■ **Your assignment**: Within the records below is a range that opens at the line with "C[🔘 임베딩 벡터]" and closes at the line with "F[🔢 임베딩 모델]". Return that range word for word, both ends included, and only that range.
(Records provided)
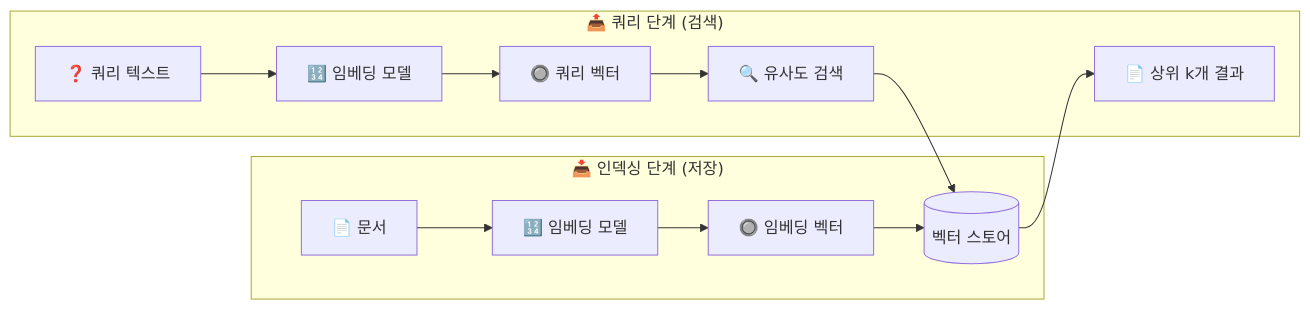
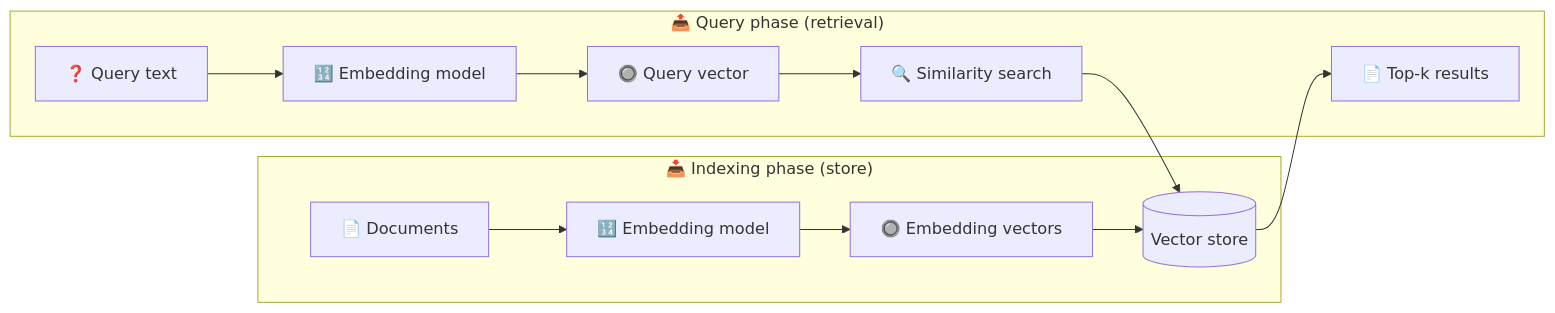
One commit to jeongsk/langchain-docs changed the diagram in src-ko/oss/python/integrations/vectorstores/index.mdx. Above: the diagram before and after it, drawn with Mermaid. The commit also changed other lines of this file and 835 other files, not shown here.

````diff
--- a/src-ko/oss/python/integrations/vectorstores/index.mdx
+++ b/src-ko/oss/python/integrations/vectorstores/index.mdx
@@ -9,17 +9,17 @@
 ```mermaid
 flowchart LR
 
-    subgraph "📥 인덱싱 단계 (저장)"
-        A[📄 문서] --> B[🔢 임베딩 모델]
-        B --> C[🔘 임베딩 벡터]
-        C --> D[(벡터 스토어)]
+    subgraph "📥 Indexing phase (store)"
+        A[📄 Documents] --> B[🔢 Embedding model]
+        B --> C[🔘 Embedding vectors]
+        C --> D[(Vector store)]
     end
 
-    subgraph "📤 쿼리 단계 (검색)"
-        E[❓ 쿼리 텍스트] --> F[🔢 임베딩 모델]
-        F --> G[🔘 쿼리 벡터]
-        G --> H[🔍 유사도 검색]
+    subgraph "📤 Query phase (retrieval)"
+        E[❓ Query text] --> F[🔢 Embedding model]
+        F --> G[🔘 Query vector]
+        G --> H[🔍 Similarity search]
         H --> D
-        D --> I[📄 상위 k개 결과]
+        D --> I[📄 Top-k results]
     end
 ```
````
(End Records provided)
(Records provided)
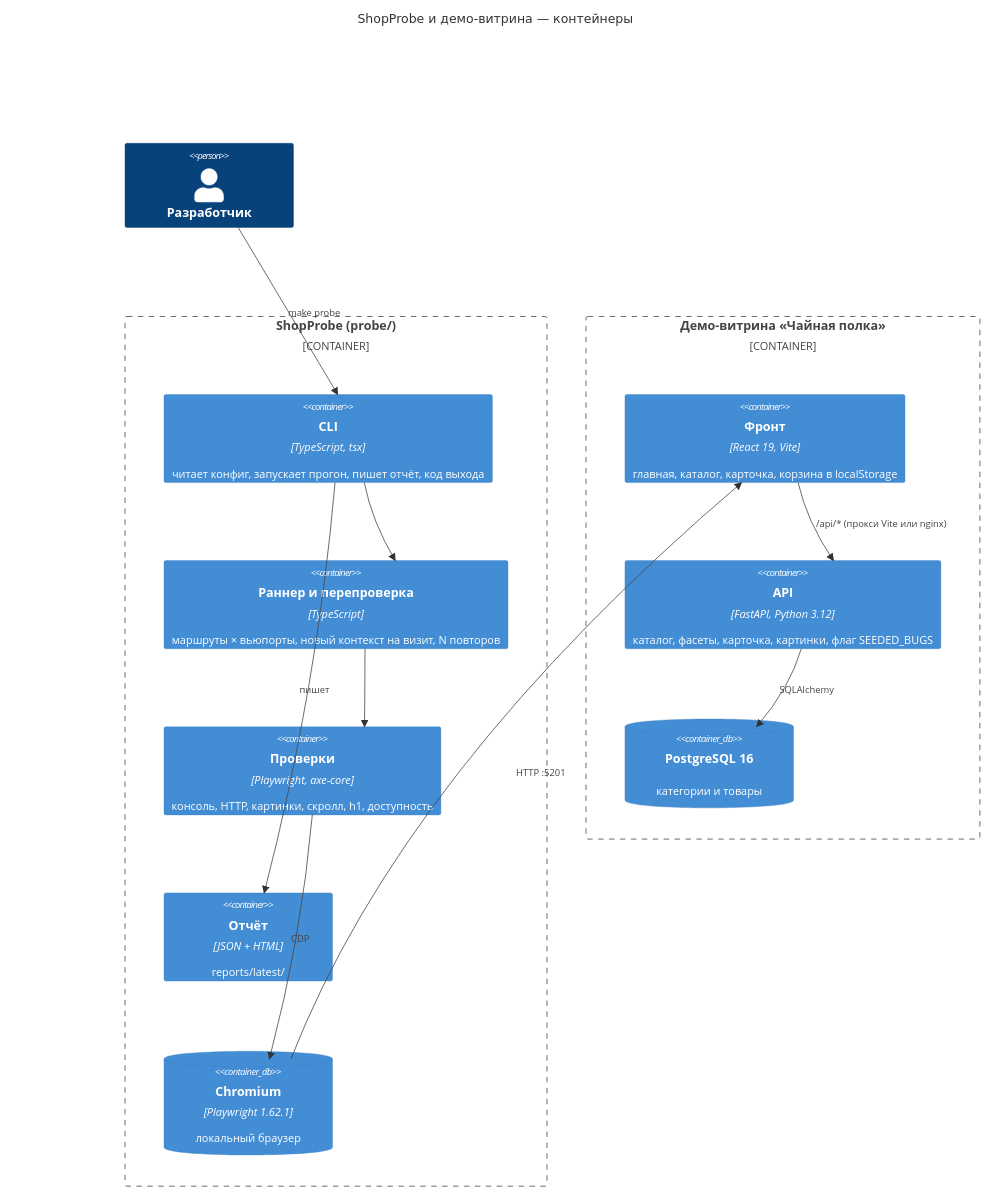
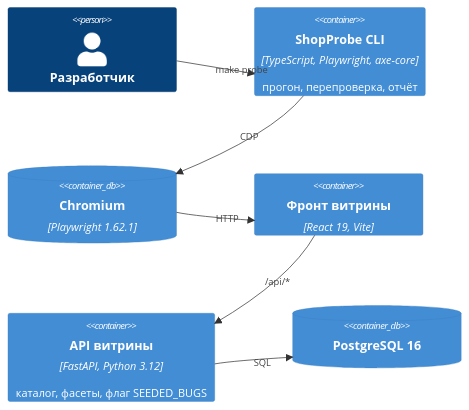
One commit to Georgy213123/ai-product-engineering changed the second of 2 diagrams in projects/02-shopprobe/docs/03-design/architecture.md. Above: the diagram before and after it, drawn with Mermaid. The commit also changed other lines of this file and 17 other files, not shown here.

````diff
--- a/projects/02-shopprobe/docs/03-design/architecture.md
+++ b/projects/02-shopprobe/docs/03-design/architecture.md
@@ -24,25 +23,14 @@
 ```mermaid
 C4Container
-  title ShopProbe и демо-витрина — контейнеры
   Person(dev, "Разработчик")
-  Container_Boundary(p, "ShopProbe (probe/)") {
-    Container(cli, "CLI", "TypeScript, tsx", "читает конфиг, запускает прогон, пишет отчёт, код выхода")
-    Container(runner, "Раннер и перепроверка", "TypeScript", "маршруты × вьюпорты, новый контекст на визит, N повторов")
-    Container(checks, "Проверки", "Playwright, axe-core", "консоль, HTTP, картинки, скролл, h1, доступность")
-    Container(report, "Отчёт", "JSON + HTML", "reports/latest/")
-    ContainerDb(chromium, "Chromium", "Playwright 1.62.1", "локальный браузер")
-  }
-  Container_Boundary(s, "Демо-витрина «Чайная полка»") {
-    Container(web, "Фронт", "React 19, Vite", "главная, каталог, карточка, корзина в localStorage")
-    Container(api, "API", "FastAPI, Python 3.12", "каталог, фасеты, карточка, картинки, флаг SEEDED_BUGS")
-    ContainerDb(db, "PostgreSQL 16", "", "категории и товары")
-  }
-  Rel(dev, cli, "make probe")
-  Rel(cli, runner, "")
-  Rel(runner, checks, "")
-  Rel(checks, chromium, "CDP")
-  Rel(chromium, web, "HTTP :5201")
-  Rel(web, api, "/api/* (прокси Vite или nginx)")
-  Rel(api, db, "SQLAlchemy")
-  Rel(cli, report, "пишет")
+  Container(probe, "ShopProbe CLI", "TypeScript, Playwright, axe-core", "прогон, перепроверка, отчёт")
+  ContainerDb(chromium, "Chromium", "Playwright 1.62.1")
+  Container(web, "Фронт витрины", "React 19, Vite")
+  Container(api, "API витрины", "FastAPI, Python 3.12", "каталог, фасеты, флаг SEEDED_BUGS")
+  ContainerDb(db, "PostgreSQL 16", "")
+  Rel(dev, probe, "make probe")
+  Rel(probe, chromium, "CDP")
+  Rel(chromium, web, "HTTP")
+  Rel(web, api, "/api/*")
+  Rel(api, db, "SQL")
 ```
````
(End Records provided)
■ **Written answer**:
-        B --> C[🔘 임베딩 벡터]
-        C --> D[(벡터 스토어)]
+    subgraph "📥 Indexing phase (store)"
+        A[📄 Documents] --> B[🔢 Embedding model]
+        B --> C[🔘 Embedding vectors]
+        C --> D[(Vector store)]
     end
 
-    subgraph "📤 쿼리 단계 (검색)"
-        E[❓ 쿼리 텍스트] --> F[🔢 임베딩 모델]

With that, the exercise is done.